Rachel Wilkes of Chapin, SC and Anna Grace Strange of Hendersonville, NC were presented with the Pi Kappa Lambda Award, which is given to the senior(s) with the highest academic record in the Petrie School of Music.
Ingeborg Haddox of Oss, Netherlands earned the Elford C. Morgan Award for having the highest academic record in the College of Arts and Sciences at Converse.
Described as a “can do” professor, Dr. Mirko Hall, Assistant Professor of Foreign Languages, was honored with the Kathryne Amelia Brown Award for Excellence in Teaching.
While the study of German can be challenging enough, the prospects of learning the complexities of Arabic can be downright frightening. Hall takes the fear out of foreign language. Vice President for Academic Affairs Jeffrey Barker says, “Mirko Hall teaches difficult, demanding subjects with an élan that delights students and makes them want to learn.” His Department Chair, Dr. Rafael Hernandez, notes in his nomination that “Dr. Hall is an excellent teacher. He is very competent in his academic fields, uses a variety of innovative teaching methods, and has a great sense of space. His dynamic and effective teaching energizes the students from beginning to end.”

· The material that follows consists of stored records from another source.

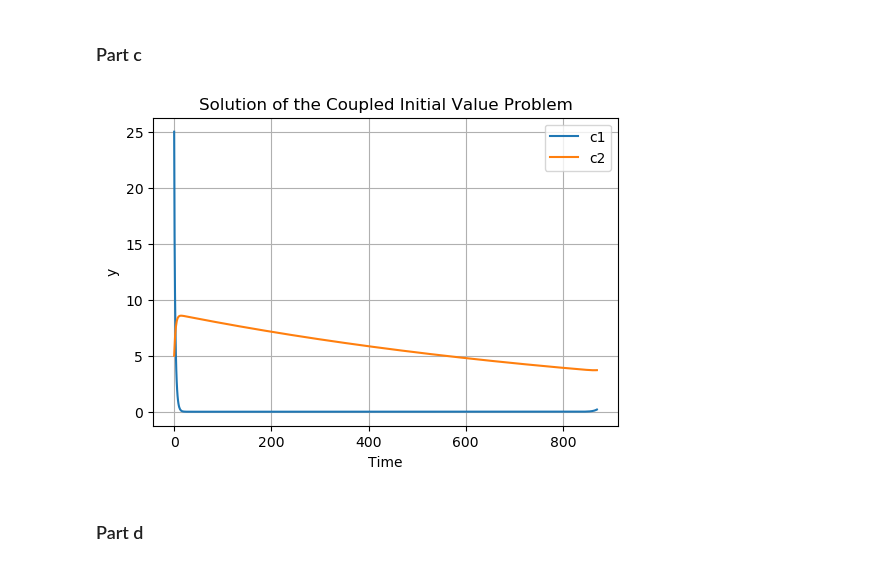
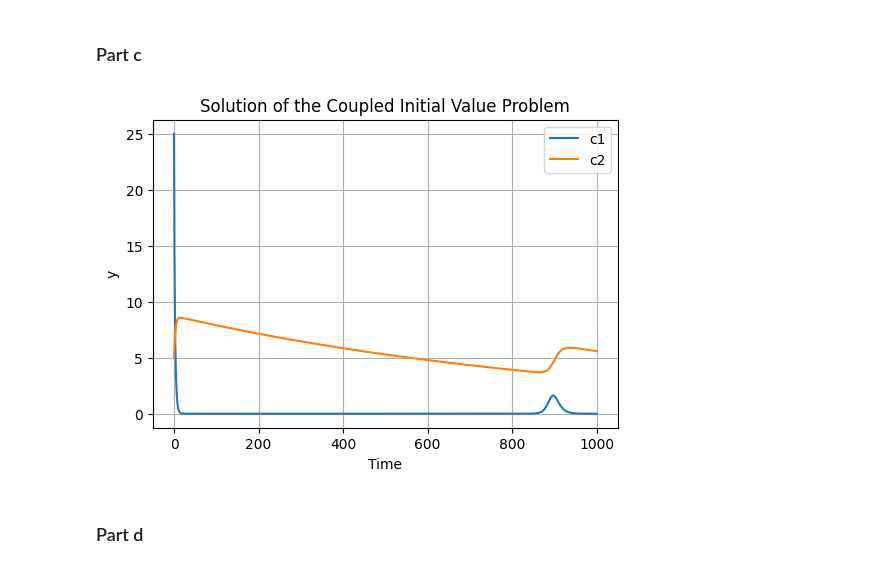
Before and after one commit to Mani0237/Prelims, a Jupyter notebook: 2023/sachin_Q3.ipynb, the cells around one changed output. Drawn from its saved outputs; the diff is of its cells as text; code cells hidden in the pictures.

```diff
--- a/2023/sachin_Q3.ipynb
+++ b/2023/sachin_Q3.ipynb
@@ -60,25 +60,25 @@ plt.show()
 # %%
 def ivp_2(t,c):
     dc1dt = 0.5 * c[0] * (1.0 - 0.05 * c[0]) - 0.1 * c[0] * c[1]
     dc2dt = 0.01 * c[0] * c[1] - 0.001 * c[1]
     return [dc1dt, dc2dt]
 
 c0 = [25, 5]
 ti = 0
-tf = 870
+tf = 1000
 sol = solve_ivp(ivp_2, [ti, tf], c0, method='RK45', t_eval=np.linspace(ti, tf, 1000))
 
 plt.figure(figsize=(6, 4))
 plt.plot(sol.t, (sol.y[0]), label='c1')
 plt.plot(sol.t, (sol.y[1]), label='c2')
 plt.title('Solution of the Coupled Initial Value Problem')
 plt.xlabel('Time')
 plt.ylabel('y')
 plt.grid(True)
 plt.legend()
 plt.show()
 # %% [output]
-[figure, old version]
+[figure, new version]
 # %% [markdown]
 ### Part d
 # %%
```
Also changed, not shown: parts of 2 cells of this notebook, 2 other files.
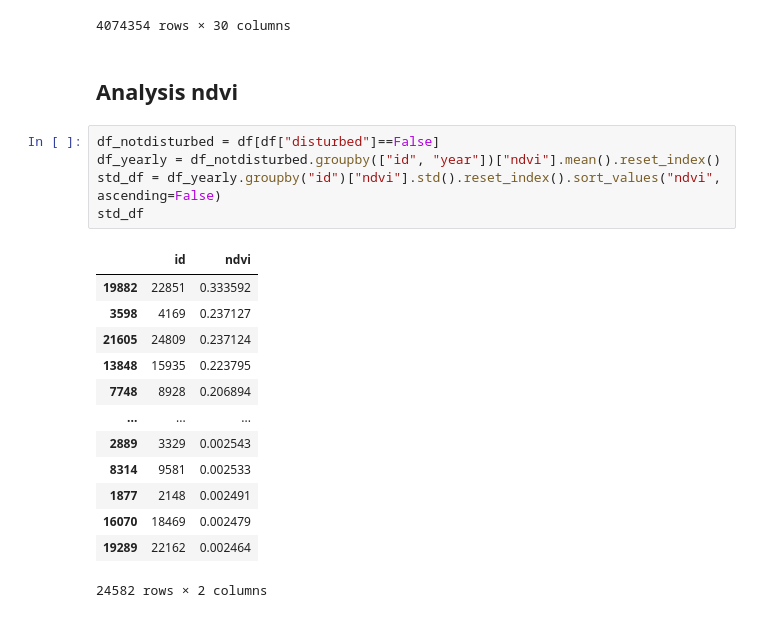
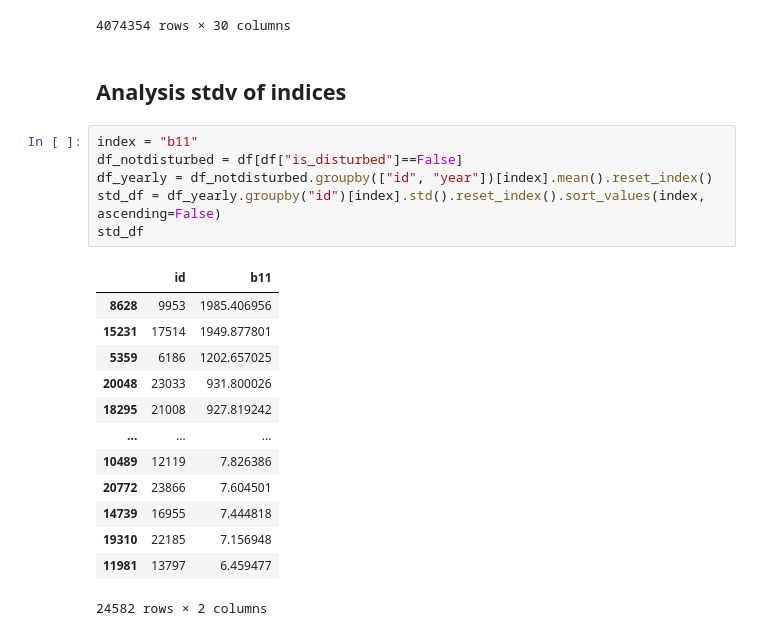
Before and after one commit to RafaelRiesle/tree_classification, a Jupyter notebook: notebooks/evelin/detect_disturbed_trees.ipynb, the cells around one changed output. Drawn from its saved outputs; the diff is of its cells as text.

```diff
--- a/notebooks/evelin/detect_disturbed_trees.ipynb
+++ b/notebooks/evelin/detect_disturbed_trees.ipynb
@@ -40,23 +42,24 @@ df
 | 3311859 | 2022-10-28 | 28212 | 0 | 301 | 343 | 479 | 346 | 630 | 1717 | 2004 | ... |
 4074354 rows × 30 columns
 # %% [markdown]
-## Analysis ndvi
+## Analysis stdv of indices
 # %%
-df_notdisturbed = df[df["disturbed"]==False]
-df_yearly = df_notdisturbed.groupby(["id", "year"])["ndvi"].mean().reset_index()
-std_df = df_yearly.groupby("id")["ndvi"].std().reset_index().sort_values("ndvi", ascending=False)
+index = "b11"
+df_notdisturbed = df[df["is_disturbed"]==False]
+df_yearly = df_notdisturbed.groupby(["id", "year"])[index].mean().reset_index()
+std_df = df_yearly.groupby("id")[index].std().reset_index().sort_values(index, ascending=False)
 std_df
 # %% [output]
-|  | id | ndvi |
-| 19882 | 22851 | 0.333592 |
-| 3598 | 4169 | 0.237127 |
-| 21605 | 24809 | 0.237124 |
-| 13848 | 15935 | 0.223795 |
-| 7748 | 8928 | 0.206894 |
+|  | id | b11 |
+| 8628 | 9953 | 1985.406956 |
+| 15231 | 17514 | 1949.877801 |
+| 5359 | 6186 | 1202.657025 |
+| 20048 | 23033 | 931.800026 |
+| 18295 | 21008 | 927.819242 |
 | ... | ... | ... |
-| 2889 | 3329 | 0.002543 |
-| 8314 | 9581 | 0.002533 |
-| 1877 | 2148 | 0.002491 |
-| 16070 | 18469 | 0.002479 |
-| 19289 | 22162 | 0.002464 |
+| 10489 | 12119 | 7.826386 |
+| 20772 | 23866 | 7.604501 |
+| 14739 | 16955 | 7.444818 |
+| 19310 | 22185 | 7.156948 |
+| 11981 | 13797 | 6.459477 |
 24582 rows × 2 columns
```
Also changed, not shown: parts of 17 cells of this notebook.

Students have been quick to add their praise for Dr. Hall’s effectiveness in the classroom. One student declares: “Mirko is a phenomenal professor. It is abundantly clear that he was familiar not only with the texts themselves but also with key concepts and themes within German literature.” Another echoes that sentiment saying, “Mirko is a fabulous professor and does an outstanding job of explaining the information and material in a practical and easy to understand way.” And yet another says, “Mirko is awesome. He could teach anything well.”